Readers first meet Gabe as he DJs his first community-radio show, Beautiful Music for Ugly Children.
It is only after hearing Gabe's friend and neighbor John, a fellow music lover who worked as a DJ for forty years, use Gabe's birth name that readers learn that Gabe is transgender. Being trans, Gabe opines, is like being a 45 record with an A side and a B side. When the story opens, only a few people know about Gabe's B side; the rest see him as a girl. When Gabe's radio show becomes an underground hit, generating a difficult-to-believe-but-pleasing-to-imagine cadre of fans calling themselves the Ugly Children Brigade, Gabe's B side is pushed further into public view. There are dates failed and successful, a forcible outing, a heartfelt but refreshingly easy coming-out talk with John, and a pair of increasingly violent, threatening and genuinely scary enemies. While Gabe's coming-out process figures heavily into the story, it is, refreshingly, only one aspect of his experience. The show-stealer here is John, a unique, well-conceived, funny and loving figure whose enthusiasm for music and endless support for Gabe provides solidity and warmth amid the many changes Gabe experiences.
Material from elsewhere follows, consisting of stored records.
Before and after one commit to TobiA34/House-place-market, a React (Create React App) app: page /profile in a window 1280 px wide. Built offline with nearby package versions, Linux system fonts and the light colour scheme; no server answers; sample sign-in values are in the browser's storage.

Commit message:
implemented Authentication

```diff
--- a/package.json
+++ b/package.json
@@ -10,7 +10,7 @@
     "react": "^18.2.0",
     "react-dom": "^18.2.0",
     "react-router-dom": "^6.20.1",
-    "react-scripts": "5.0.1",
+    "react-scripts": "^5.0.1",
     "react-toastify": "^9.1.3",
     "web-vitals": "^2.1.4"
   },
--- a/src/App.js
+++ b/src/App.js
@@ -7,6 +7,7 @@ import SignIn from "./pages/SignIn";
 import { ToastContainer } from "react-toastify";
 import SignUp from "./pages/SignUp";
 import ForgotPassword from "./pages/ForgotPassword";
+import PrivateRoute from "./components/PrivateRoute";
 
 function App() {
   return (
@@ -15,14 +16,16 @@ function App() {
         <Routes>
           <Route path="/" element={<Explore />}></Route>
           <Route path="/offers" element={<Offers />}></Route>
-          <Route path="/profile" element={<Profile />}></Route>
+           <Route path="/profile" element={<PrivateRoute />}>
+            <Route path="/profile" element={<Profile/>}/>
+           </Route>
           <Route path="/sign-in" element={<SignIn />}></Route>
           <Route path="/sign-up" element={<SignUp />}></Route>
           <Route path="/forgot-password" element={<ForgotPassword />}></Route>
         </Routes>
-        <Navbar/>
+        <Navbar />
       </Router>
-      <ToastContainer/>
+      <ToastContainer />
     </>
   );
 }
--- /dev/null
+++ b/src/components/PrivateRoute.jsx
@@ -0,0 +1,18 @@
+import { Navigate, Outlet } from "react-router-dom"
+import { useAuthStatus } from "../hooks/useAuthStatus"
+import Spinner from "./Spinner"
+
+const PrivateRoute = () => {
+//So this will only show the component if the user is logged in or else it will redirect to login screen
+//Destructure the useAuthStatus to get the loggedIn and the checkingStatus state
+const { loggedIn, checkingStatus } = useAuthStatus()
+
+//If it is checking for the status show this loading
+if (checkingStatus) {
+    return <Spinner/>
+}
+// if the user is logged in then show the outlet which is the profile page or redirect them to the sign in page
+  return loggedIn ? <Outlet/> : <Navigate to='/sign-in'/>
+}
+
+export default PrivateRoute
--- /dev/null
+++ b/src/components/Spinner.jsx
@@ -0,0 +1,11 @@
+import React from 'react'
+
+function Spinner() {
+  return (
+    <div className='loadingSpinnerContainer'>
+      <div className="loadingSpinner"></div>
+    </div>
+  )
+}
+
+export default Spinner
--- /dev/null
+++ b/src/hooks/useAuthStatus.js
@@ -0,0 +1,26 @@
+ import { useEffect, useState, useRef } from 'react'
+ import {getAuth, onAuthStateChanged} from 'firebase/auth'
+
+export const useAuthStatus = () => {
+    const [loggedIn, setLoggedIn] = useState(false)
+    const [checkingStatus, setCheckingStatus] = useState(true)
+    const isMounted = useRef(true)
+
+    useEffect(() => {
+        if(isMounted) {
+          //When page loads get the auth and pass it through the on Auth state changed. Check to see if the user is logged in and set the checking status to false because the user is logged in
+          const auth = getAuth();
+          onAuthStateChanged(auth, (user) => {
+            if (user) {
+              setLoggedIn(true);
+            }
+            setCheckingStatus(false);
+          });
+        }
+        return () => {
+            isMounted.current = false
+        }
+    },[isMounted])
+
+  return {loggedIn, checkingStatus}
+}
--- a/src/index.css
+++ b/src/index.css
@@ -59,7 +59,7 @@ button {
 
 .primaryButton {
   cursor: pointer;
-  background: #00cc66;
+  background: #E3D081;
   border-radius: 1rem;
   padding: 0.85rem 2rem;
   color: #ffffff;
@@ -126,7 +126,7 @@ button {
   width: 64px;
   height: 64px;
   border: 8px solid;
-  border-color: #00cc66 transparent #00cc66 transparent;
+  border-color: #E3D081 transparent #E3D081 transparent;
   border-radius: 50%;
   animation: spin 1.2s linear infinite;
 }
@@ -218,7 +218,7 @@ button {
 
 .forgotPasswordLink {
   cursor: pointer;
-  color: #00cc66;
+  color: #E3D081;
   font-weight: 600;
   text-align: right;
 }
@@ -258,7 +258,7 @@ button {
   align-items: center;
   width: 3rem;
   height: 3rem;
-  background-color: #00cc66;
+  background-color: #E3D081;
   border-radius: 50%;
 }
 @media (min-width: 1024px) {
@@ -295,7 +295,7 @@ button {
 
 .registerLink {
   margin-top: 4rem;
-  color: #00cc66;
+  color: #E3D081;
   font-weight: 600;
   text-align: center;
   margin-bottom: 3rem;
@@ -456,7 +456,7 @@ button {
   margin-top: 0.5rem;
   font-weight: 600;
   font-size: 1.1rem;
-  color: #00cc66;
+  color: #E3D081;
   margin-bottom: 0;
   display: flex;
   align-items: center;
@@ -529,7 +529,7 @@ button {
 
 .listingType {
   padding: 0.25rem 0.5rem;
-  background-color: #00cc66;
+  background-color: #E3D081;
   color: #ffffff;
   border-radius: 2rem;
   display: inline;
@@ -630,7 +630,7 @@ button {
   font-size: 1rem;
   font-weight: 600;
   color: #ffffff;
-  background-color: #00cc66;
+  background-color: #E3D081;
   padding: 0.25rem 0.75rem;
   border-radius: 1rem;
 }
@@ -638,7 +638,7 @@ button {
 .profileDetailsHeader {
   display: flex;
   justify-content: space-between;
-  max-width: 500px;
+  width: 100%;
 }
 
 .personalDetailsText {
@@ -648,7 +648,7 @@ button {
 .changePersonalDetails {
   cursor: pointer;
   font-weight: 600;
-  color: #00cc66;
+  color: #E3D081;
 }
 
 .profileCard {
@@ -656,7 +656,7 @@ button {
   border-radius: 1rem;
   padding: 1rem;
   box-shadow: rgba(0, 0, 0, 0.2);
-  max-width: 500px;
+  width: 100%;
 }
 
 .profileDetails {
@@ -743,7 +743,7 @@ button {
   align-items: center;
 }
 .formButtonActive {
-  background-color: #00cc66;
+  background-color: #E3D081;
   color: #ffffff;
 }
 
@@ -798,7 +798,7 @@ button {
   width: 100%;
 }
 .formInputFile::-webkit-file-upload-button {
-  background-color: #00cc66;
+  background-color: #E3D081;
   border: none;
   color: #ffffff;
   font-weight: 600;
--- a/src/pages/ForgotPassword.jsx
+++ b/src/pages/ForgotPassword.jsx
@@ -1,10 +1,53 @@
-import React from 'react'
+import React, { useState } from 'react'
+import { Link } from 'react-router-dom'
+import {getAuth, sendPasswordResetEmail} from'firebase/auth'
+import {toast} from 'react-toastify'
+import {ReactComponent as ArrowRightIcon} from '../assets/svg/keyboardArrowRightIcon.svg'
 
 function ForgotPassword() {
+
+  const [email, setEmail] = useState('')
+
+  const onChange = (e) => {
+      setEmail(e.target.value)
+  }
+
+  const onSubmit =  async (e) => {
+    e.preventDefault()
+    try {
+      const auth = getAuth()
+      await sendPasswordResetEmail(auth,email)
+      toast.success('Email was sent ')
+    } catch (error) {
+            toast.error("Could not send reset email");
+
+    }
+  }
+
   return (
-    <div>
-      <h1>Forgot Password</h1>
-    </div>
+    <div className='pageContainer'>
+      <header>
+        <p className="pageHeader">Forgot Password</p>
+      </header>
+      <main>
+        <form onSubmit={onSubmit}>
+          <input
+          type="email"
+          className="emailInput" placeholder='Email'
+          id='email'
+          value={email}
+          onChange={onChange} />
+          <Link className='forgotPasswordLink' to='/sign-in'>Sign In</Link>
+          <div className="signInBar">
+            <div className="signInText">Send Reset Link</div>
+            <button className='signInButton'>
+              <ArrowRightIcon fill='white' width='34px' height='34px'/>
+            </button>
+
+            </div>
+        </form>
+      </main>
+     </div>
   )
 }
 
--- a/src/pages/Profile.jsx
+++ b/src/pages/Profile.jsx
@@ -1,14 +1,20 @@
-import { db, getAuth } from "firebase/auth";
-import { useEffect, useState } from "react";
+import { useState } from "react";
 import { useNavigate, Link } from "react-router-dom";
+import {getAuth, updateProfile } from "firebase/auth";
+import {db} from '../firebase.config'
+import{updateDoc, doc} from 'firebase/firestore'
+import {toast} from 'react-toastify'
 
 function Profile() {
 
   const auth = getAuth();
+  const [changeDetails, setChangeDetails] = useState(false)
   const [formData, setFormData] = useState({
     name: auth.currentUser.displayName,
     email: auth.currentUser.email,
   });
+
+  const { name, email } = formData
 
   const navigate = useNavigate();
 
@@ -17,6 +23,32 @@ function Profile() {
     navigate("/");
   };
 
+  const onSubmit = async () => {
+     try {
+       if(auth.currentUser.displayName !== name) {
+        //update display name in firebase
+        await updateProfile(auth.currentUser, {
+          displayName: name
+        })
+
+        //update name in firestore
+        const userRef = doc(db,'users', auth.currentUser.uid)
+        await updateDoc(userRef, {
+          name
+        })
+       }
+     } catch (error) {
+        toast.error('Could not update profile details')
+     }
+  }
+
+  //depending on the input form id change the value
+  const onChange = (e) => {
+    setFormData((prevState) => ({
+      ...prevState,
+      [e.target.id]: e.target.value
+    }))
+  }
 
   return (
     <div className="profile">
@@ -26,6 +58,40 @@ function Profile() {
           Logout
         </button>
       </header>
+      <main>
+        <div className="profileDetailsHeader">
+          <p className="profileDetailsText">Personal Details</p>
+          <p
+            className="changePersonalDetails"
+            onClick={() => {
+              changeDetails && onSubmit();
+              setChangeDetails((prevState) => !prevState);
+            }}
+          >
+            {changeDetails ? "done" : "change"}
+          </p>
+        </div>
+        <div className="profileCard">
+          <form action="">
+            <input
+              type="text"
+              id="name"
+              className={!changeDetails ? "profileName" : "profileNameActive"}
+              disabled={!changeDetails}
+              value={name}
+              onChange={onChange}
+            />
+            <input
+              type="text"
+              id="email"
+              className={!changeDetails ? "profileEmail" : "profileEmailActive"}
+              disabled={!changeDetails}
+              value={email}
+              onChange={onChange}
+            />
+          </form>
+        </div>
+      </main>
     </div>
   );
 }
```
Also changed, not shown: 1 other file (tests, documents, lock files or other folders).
A kind and satisfyingly executed portrait of a music-loving teen coming out as transgender. (Fiction. 12 & up)